In the listing below, find each line holding "idea" and copy it.

Provided data:
=== Begin Enclosure ===

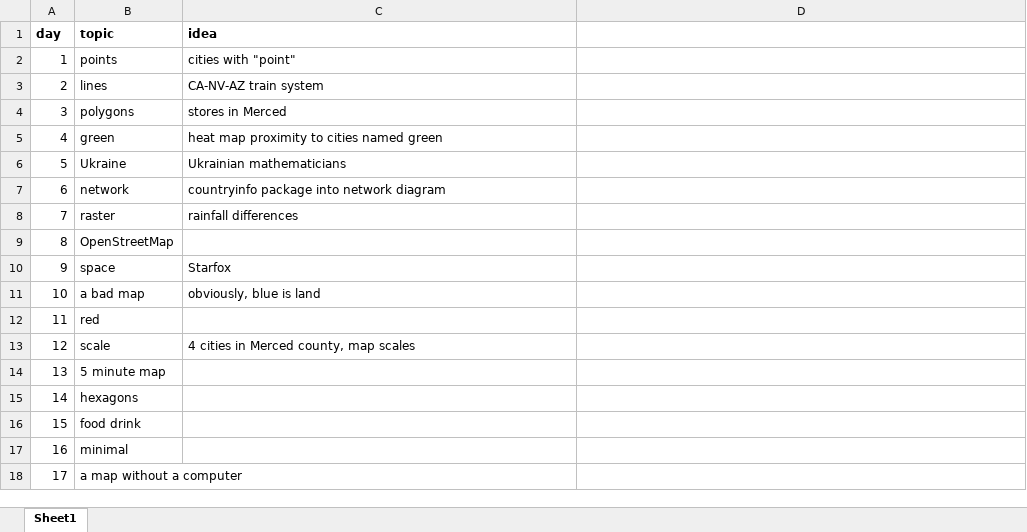
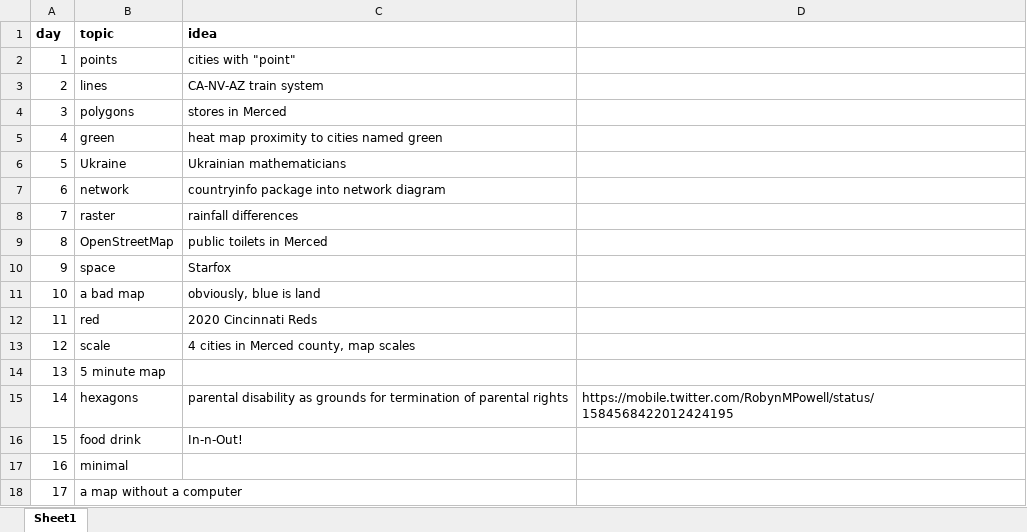
Before and after one commit to dsollberger/30DayMapChallenge, an Excel workbook: 2022/scratch.xlsx, sheet Sheet1, drawn as a sheet; only a part is shown; values as stored, in another font and other column widths than the file's, no borders; the diff names each change by its address in the sheet, - before the commit and + after, or states it on an @@ line.

```diff
--- a/2022/scratch.xlsx (sheet Sheet1)
+++ b/2022/scratch.xlsx (sheet Sheet1)
-C9 (idea): (empty)
+C9 (idea): public toilets in Merced
-C12 (idea): (empty)
+C12 (idea): 2020 Cincinnati Reds
-C15 (idea): (empty)
+C15 (idea): parental disability as grounds for termination of parental rights
-D15: (empty)
+D15: https://mobile.twitter.com/RobynMPowell/status/1584568422012424195
-C16 (idea): (empty)
+C16 (idea): In-n-Out!
```
Also changed, not shown: 17 other files.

=== End Enclosure ===

Exercise result:
-C9 (idea): (empty)
+C9 (idea): public toilets in Merced
-C12 (idea): (empty)
+C12 (idea): 2020 Cincinnati Reds
-C15 (idea): (empty)
+C15 (idea): parental disability as grounds for termination of parental rights
-C16 (idea): (empty)
+C16 (idea): In-n-Out!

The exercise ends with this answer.